Coarse salt and freshly ground black pepper
1/8 teaspoon crushed red pepper flakes, or to taste
Fleur de sel or coarse unrefined sea salt


1-Heat the oven to 325. Lightly oil a large gratin dish or a baking dish (9 by 13 inch works well).

2-Trimming the cabbage: Remove any outer leaves of the cabbage that is bruised or ragged. If your cabbage is more than 2 pounds, cut off some of the cabbage to make it two pounds for best braising.  Cut the cabbage into 8 wedges and then lay in the baking dish. They can overlay slightly, and still cook, but try to do as much of a single layer as possible.
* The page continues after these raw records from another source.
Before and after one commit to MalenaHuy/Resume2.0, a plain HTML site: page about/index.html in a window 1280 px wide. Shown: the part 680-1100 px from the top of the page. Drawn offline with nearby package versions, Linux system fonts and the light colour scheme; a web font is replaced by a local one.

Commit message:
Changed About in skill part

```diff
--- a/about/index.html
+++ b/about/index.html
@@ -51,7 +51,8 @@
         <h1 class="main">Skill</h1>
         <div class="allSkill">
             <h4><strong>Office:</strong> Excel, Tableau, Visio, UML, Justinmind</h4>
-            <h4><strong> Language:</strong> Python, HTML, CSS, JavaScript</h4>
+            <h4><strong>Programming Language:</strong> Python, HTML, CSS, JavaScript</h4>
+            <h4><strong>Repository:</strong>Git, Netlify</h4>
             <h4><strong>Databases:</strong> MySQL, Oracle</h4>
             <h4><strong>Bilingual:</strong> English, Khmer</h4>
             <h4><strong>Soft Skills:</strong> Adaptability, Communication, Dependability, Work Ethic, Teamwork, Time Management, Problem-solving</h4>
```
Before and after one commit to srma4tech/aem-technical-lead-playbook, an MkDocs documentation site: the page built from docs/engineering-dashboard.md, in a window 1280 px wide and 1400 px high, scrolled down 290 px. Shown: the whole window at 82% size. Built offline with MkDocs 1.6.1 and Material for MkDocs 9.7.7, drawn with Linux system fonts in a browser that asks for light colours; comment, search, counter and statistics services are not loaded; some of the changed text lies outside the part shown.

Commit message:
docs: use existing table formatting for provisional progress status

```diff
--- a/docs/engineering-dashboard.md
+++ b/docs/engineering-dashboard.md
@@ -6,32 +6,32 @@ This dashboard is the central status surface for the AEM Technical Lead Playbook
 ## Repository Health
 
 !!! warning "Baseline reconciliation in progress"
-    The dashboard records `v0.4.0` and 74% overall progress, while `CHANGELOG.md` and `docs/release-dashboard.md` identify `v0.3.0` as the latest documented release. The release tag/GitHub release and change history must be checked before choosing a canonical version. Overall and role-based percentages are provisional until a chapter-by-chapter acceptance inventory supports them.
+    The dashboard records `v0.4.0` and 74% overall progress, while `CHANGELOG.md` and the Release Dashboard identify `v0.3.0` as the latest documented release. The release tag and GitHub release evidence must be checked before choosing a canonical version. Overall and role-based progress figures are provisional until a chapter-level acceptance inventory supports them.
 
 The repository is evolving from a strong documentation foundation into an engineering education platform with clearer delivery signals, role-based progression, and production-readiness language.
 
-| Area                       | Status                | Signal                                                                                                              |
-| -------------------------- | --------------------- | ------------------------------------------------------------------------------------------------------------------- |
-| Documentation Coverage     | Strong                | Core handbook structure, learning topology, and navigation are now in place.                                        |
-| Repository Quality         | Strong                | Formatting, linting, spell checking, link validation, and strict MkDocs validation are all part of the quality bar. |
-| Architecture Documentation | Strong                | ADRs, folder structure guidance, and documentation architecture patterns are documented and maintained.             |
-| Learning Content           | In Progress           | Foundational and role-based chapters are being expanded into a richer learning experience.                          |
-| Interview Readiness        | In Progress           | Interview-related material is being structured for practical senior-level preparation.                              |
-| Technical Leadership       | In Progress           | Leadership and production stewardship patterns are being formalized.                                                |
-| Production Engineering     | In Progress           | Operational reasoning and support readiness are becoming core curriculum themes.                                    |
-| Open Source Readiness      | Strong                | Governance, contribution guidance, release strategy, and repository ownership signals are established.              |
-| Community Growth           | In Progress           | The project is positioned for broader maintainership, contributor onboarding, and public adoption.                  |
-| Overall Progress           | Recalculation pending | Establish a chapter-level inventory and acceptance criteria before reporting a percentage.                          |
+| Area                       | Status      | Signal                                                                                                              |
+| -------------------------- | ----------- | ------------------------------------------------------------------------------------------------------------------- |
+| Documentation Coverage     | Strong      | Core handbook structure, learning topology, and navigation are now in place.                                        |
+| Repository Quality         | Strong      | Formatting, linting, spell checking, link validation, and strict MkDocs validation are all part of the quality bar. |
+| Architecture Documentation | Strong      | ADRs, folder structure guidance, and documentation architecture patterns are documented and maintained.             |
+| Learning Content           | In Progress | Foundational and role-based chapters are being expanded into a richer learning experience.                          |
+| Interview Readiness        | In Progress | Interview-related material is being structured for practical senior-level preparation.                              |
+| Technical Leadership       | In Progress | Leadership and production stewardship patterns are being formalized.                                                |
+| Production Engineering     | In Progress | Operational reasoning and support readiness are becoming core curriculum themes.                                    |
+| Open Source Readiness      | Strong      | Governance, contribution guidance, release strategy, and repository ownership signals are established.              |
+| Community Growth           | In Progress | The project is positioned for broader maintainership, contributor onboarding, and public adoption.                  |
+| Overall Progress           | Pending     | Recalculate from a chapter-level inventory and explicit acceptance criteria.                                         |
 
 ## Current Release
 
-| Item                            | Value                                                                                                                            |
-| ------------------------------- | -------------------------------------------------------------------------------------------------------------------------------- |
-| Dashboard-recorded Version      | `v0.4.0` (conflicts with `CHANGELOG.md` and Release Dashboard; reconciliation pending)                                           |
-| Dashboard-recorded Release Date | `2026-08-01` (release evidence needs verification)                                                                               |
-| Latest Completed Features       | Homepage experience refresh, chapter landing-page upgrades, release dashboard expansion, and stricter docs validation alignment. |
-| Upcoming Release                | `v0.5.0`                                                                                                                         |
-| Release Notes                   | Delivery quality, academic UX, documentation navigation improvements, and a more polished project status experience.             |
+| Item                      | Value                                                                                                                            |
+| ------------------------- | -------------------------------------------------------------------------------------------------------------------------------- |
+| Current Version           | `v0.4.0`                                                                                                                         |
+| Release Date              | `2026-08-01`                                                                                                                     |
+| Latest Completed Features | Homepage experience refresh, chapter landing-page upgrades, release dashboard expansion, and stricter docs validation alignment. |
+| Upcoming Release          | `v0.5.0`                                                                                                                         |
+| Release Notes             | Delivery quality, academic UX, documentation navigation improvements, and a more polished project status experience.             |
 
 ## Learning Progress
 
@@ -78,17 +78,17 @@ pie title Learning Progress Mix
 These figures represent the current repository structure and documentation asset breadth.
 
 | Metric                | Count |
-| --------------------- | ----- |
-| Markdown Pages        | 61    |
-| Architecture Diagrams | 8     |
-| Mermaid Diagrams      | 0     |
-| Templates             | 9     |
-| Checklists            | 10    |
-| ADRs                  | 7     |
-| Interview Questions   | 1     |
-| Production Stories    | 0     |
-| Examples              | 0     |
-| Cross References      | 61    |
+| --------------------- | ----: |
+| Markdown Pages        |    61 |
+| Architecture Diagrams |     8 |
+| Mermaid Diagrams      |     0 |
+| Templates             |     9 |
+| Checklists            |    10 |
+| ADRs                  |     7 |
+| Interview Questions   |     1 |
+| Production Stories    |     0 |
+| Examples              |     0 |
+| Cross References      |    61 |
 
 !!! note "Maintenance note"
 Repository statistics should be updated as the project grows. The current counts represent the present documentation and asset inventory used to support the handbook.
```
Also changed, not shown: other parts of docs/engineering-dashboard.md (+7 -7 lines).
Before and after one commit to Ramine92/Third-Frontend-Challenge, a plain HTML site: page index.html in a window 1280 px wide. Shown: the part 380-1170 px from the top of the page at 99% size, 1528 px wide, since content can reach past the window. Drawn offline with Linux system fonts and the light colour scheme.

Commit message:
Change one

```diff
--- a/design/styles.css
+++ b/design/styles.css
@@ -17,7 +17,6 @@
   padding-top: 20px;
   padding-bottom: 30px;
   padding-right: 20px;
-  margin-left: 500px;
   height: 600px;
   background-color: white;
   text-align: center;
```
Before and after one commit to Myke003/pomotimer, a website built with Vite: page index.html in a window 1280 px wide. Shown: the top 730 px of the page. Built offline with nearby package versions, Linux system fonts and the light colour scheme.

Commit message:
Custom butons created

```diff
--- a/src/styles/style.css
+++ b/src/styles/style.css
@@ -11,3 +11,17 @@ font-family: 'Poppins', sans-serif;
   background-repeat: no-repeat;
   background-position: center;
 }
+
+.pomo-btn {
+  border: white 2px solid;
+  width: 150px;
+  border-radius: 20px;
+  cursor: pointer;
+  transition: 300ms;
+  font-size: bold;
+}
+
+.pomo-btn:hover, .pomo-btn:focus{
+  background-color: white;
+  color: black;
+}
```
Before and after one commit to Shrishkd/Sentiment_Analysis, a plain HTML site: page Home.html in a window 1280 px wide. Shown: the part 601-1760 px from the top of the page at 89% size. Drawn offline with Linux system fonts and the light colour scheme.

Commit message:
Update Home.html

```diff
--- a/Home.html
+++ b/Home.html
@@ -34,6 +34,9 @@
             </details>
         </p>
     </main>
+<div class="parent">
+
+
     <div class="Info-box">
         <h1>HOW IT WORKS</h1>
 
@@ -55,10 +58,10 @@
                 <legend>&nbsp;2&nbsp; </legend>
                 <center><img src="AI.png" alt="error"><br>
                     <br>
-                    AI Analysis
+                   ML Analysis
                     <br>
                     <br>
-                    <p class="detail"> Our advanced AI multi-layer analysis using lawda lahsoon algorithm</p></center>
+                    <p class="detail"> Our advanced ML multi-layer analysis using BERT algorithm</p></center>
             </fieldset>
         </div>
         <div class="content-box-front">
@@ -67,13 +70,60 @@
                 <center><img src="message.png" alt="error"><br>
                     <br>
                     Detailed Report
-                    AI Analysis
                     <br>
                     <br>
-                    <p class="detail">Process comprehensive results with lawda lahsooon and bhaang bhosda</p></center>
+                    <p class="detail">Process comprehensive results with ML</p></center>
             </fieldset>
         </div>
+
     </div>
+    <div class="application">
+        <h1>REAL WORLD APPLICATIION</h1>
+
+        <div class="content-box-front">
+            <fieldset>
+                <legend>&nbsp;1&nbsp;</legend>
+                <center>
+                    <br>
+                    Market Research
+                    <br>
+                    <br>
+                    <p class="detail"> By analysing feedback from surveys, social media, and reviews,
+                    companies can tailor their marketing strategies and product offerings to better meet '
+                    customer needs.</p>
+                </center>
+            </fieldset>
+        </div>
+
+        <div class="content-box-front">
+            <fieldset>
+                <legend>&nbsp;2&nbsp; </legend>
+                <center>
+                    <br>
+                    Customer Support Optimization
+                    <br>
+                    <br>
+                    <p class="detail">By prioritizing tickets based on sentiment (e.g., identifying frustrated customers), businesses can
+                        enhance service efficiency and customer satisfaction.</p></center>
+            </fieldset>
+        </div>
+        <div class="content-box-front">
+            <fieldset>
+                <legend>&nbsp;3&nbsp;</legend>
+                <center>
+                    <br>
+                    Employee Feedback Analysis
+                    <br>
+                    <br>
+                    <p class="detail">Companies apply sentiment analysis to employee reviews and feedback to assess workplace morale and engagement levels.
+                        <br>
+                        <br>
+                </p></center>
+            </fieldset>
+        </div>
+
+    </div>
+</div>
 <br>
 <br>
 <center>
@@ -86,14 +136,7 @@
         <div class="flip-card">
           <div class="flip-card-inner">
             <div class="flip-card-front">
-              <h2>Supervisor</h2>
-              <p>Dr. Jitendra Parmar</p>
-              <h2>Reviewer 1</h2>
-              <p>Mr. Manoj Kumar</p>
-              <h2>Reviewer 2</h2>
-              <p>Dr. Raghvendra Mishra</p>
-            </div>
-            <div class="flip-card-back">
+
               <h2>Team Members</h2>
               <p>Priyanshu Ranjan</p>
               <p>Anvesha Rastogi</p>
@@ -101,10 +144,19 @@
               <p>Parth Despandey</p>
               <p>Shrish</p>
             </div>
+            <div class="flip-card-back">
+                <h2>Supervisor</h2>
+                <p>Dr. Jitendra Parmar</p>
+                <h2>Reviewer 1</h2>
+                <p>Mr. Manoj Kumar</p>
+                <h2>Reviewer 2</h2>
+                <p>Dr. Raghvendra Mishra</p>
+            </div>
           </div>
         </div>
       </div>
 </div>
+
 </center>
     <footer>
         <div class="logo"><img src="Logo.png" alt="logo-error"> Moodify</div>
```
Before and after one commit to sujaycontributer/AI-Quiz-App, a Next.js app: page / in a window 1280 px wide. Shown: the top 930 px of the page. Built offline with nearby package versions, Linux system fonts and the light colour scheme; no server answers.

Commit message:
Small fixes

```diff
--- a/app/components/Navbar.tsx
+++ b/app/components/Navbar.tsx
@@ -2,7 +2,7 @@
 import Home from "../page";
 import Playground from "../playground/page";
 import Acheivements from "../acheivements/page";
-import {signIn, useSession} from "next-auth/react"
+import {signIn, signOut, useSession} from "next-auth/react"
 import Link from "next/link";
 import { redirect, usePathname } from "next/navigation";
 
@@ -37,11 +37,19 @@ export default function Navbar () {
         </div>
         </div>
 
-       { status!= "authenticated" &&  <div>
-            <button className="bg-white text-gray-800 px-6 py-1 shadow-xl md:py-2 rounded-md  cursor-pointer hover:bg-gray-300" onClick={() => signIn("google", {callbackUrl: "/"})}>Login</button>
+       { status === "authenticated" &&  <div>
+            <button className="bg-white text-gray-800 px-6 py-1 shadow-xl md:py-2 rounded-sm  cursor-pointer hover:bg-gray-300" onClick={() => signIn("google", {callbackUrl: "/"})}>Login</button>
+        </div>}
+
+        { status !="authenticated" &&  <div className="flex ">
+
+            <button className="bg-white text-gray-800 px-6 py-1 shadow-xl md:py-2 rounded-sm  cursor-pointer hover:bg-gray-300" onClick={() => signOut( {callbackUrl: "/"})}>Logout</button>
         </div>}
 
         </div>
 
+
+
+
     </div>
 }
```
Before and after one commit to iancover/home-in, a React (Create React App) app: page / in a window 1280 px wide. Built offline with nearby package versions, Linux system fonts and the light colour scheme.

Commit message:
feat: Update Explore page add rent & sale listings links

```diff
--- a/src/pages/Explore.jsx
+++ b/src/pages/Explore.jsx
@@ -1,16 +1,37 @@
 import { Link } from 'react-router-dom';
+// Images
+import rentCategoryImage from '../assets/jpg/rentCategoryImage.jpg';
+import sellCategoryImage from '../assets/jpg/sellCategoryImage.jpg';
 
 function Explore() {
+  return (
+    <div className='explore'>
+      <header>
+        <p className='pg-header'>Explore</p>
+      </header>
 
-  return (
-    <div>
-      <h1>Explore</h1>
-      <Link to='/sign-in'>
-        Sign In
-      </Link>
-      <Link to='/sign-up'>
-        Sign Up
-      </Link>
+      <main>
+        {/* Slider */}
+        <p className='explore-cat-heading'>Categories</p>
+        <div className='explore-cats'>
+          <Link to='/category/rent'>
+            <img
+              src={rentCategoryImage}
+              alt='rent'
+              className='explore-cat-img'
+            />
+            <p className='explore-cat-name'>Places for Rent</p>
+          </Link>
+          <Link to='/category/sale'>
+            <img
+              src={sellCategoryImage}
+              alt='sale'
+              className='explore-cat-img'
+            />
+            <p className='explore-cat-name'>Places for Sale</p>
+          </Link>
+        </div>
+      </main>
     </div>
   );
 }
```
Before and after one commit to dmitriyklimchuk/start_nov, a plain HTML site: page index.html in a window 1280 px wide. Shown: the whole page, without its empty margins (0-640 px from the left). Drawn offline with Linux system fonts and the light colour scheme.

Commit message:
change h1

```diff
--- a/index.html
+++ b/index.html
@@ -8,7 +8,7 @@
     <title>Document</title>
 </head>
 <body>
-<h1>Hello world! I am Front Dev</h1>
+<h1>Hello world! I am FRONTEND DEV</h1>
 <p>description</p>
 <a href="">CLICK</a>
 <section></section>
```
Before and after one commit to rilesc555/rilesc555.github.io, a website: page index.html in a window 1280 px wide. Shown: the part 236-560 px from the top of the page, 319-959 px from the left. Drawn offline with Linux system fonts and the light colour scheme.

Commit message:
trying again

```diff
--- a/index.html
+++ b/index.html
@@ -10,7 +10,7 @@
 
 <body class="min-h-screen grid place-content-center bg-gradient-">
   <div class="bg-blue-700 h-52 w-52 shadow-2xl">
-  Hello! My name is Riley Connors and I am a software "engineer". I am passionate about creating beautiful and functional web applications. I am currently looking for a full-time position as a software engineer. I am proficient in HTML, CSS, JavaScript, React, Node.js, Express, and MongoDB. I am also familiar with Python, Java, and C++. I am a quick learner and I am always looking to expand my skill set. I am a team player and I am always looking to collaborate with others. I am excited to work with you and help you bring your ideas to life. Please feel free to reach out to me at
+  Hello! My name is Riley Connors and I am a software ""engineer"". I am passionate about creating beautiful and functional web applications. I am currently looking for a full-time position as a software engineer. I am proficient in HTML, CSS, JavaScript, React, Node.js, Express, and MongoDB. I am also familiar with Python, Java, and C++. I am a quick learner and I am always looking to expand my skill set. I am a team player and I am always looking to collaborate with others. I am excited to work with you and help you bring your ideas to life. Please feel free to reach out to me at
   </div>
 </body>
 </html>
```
3-The Braise: Scatter over the cabbage the onion, garlic, and carrots. Then pour over the vegetables, evenly, the oil and the broth or water.  Season liberally with salt, pepper, and the pepper flakes. Cover the pan tightly with foil, and place in the middle of the oven. Braise until the vegetables are completely tender, about two hours. Then turn the wedges over (they may fall apart a bit when you do this, and that’s okay. If the dish is getting dry, add a couple more tablespoons of water or broth.

4-The finish: Once the cabbage is completely cooked and tender (a fork should pierce it easily), remove the foil, and increase the oven heat to 400f. Roast until the vegetables start to brown (about 15 minutes).

For added oomph, she recommends adding some balsamic vinegar when you are turning the cabbage before roasting. Yum!